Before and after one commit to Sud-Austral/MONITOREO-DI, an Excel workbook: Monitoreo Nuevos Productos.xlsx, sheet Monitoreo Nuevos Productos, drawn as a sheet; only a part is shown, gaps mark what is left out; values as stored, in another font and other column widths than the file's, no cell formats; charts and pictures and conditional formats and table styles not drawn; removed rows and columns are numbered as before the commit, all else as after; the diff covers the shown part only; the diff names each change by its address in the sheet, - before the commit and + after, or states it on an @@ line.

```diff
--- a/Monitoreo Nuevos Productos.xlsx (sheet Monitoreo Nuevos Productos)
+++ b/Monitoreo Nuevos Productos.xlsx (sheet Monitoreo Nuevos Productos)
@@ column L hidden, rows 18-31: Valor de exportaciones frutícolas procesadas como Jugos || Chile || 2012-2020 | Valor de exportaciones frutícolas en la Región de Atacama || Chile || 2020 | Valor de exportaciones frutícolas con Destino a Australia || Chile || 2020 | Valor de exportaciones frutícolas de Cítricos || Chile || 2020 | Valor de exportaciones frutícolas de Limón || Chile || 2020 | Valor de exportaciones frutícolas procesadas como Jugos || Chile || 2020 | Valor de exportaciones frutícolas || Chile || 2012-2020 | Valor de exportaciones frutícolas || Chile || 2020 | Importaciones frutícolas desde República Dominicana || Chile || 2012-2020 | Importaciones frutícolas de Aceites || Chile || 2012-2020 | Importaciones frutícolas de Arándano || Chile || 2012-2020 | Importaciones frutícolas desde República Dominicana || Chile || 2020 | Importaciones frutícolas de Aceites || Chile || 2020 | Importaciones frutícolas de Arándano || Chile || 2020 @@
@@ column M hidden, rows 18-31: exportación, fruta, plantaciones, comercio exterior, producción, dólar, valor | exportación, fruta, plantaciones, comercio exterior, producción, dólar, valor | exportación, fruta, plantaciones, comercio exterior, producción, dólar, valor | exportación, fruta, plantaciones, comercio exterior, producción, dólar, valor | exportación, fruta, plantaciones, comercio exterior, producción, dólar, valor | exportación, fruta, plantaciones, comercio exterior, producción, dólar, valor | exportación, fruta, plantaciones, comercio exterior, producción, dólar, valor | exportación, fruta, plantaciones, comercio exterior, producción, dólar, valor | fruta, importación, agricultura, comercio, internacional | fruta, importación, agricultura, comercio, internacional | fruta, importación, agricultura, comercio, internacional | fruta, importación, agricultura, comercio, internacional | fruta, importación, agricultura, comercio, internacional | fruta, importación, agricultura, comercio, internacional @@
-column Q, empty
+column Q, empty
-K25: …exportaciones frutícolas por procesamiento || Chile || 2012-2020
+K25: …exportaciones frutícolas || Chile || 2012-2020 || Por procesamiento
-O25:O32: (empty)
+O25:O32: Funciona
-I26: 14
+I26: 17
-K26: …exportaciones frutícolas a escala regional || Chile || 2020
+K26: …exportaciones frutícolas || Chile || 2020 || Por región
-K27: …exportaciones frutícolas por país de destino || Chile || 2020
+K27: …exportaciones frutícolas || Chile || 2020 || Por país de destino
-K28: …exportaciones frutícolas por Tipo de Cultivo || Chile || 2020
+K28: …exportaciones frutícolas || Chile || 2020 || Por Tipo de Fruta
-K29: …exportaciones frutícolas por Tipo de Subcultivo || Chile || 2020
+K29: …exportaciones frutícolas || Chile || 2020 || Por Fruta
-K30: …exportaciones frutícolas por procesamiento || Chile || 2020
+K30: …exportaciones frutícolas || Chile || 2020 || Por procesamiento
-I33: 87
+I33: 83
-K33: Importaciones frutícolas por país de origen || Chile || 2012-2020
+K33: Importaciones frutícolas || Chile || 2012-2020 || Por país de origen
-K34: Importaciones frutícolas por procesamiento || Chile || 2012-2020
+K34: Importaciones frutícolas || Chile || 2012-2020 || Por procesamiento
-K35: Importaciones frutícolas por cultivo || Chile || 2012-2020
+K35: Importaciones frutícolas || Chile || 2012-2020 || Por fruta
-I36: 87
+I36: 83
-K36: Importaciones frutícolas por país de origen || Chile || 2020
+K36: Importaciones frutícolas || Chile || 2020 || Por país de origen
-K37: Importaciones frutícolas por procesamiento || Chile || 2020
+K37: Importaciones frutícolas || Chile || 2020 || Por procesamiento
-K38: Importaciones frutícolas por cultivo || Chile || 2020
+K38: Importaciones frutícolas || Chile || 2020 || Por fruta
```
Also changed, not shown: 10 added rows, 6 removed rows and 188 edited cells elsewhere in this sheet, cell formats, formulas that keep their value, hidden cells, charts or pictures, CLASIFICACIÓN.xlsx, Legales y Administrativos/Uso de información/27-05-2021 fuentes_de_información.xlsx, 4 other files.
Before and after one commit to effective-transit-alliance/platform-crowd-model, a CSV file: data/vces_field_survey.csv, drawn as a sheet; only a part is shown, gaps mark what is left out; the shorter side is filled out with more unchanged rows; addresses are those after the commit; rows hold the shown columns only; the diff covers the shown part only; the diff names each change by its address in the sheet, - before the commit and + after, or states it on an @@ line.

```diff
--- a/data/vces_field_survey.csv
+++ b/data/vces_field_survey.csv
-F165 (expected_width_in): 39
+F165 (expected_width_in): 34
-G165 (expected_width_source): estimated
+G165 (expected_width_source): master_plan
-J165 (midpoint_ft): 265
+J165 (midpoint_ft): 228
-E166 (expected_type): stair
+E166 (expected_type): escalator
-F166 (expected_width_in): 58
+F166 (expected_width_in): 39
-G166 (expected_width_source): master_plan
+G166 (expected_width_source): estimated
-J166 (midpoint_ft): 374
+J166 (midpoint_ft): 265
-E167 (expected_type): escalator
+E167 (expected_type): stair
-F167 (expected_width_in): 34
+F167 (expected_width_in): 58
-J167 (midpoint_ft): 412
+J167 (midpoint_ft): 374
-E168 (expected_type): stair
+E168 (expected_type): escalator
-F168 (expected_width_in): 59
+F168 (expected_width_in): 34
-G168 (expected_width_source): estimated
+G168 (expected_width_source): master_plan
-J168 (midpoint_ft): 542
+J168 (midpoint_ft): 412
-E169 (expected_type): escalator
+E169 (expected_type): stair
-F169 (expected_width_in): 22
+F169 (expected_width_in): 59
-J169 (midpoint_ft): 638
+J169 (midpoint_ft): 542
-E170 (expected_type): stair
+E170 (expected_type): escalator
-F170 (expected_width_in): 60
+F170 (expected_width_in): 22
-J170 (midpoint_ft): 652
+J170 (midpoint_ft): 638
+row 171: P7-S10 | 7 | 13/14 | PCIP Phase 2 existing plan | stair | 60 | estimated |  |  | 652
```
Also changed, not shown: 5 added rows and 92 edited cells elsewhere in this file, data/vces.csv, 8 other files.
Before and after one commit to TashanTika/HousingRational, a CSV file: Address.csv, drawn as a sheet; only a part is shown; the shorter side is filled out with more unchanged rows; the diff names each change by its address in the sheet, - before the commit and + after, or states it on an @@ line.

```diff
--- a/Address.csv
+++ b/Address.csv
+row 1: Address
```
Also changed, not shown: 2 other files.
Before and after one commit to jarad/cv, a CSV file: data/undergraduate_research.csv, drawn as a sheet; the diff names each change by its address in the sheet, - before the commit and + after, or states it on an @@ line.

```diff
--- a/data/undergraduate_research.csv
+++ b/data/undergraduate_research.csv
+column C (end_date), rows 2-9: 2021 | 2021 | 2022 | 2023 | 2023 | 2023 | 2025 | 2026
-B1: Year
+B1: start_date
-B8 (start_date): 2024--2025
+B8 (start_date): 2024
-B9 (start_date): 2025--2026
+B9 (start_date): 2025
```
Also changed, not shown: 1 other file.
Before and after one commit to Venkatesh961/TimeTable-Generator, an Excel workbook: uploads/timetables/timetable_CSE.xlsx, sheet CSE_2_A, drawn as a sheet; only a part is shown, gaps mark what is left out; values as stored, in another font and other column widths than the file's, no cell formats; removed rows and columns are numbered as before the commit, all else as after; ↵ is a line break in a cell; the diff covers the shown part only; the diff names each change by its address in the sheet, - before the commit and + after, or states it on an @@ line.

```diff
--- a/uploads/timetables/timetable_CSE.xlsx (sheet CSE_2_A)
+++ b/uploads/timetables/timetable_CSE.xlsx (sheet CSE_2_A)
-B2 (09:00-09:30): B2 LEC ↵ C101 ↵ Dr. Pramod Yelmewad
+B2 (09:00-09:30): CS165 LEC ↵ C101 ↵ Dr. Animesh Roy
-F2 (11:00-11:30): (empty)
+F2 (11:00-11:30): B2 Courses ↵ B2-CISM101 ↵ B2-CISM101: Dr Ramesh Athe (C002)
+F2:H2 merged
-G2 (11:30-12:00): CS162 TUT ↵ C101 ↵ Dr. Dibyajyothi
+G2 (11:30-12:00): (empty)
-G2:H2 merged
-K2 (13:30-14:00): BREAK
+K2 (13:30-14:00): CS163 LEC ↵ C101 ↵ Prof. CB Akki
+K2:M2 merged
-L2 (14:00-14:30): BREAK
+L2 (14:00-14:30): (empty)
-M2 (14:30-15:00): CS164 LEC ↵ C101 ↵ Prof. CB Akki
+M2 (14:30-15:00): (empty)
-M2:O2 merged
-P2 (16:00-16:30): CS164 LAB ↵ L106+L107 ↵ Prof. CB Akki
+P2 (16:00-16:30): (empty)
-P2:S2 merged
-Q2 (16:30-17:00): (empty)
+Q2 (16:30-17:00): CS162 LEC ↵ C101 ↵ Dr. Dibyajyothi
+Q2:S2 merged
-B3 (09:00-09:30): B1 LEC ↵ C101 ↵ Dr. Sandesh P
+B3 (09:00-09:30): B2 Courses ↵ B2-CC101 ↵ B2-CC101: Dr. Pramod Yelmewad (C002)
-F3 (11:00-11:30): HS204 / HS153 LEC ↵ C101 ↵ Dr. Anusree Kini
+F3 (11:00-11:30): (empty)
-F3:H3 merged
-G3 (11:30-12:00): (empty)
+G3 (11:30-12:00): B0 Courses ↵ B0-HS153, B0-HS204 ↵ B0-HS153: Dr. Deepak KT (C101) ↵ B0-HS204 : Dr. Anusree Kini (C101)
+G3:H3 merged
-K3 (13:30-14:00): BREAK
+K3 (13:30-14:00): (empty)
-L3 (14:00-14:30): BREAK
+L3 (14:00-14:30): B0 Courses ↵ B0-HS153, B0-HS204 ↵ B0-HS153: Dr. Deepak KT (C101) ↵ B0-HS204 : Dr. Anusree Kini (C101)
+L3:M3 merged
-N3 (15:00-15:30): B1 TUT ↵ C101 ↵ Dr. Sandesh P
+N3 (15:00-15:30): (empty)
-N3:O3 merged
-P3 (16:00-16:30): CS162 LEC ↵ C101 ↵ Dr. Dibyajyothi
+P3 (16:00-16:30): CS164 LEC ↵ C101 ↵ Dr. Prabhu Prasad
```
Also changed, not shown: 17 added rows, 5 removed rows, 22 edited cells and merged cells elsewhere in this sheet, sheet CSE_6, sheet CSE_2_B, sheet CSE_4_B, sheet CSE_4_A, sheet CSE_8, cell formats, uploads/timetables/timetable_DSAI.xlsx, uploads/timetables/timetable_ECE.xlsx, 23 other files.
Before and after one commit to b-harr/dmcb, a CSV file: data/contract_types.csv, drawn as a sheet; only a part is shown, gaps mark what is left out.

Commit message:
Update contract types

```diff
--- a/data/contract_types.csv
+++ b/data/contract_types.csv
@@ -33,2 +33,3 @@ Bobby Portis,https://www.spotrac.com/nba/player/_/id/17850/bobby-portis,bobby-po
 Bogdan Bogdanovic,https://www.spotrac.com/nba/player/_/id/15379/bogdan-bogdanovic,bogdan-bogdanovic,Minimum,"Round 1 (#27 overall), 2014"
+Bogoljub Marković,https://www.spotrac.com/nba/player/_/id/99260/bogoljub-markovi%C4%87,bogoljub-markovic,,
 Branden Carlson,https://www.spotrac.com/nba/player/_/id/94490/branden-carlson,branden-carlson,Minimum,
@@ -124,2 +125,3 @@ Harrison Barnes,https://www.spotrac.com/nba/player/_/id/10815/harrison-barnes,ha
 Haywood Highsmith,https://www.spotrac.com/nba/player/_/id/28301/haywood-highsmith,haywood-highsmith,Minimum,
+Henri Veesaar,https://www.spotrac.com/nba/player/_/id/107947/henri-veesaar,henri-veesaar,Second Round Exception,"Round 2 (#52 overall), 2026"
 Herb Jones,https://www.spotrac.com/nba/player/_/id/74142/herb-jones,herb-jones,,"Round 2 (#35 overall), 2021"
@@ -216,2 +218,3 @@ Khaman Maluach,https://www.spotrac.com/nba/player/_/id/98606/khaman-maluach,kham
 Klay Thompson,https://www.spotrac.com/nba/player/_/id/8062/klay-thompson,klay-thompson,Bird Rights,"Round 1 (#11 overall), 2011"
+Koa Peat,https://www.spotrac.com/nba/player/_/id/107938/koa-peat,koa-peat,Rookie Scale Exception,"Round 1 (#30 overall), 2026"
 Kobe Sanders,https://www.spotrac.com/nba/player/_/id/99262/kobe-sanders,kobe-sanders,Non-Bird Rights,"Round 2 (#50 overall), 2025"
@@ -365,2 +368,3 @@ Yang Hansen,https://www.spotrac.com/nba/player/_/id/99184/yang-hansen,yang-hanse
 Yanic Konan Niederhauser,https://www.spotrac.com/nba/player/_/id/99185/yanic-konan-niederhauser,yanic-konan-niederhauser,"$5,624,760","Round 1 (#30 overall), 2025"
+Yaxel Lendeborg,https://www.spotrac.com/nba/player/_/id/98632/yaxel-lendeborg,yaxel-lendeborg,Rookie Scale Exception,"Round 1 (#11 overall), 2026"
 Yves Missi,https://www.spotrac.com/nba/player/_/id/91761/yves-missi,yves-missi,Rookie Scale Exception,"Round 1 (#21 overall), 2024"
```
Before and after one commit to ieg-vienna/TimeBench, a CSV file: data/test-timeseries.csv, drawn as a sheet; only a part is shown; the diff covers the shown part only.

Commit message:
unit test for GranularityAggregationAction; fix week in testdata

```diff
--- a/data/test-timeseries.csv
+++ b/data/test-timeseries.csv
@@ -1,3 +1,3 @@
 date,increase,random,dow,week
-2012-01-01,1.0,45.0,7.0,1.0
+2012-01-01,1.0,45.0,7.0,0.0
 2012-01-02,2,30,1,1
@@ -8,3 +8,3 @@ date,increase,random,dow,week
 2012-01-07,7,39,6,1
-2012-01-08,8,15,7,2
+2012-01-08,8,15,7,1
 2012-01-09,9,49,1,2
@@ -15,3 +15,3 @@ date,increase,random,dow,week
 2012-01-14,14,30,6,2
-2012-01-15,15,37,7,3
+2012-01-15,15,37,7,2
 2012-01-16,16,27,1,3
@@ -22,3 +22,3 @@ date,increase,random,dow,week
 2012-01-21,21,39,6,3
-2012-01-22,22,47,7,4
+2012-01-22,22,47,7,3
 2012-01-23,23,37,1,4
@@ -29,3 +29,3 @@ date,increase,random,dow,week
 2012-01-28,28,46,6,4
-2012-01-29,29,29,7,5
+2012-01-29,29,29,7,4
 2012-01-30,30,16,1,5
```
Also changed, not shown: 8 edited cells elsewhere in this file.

◆ ◆ ◆ ◆ ◆

### What is required
List every line in the records above that contains the word "Minimum".

### Response to this exercise
 Bogdan Bogdanovic,https://www.spotrac.com/nba/player/_/id/15379/bogdan-bogdanovic,bogdan-bogdanovic,Minimum,"Round 1 (#27 overall), 2014"
 Branden Carlson,https://www.spotrac.com/nba/player/_/id/94490/branden-carlson,branden-carlson,Minimum,
 Haywood Highsmith,https://www.spotrac.com/nba/player/_/id/28301/haywood-highsmith,haywood-highsmith,Minimum,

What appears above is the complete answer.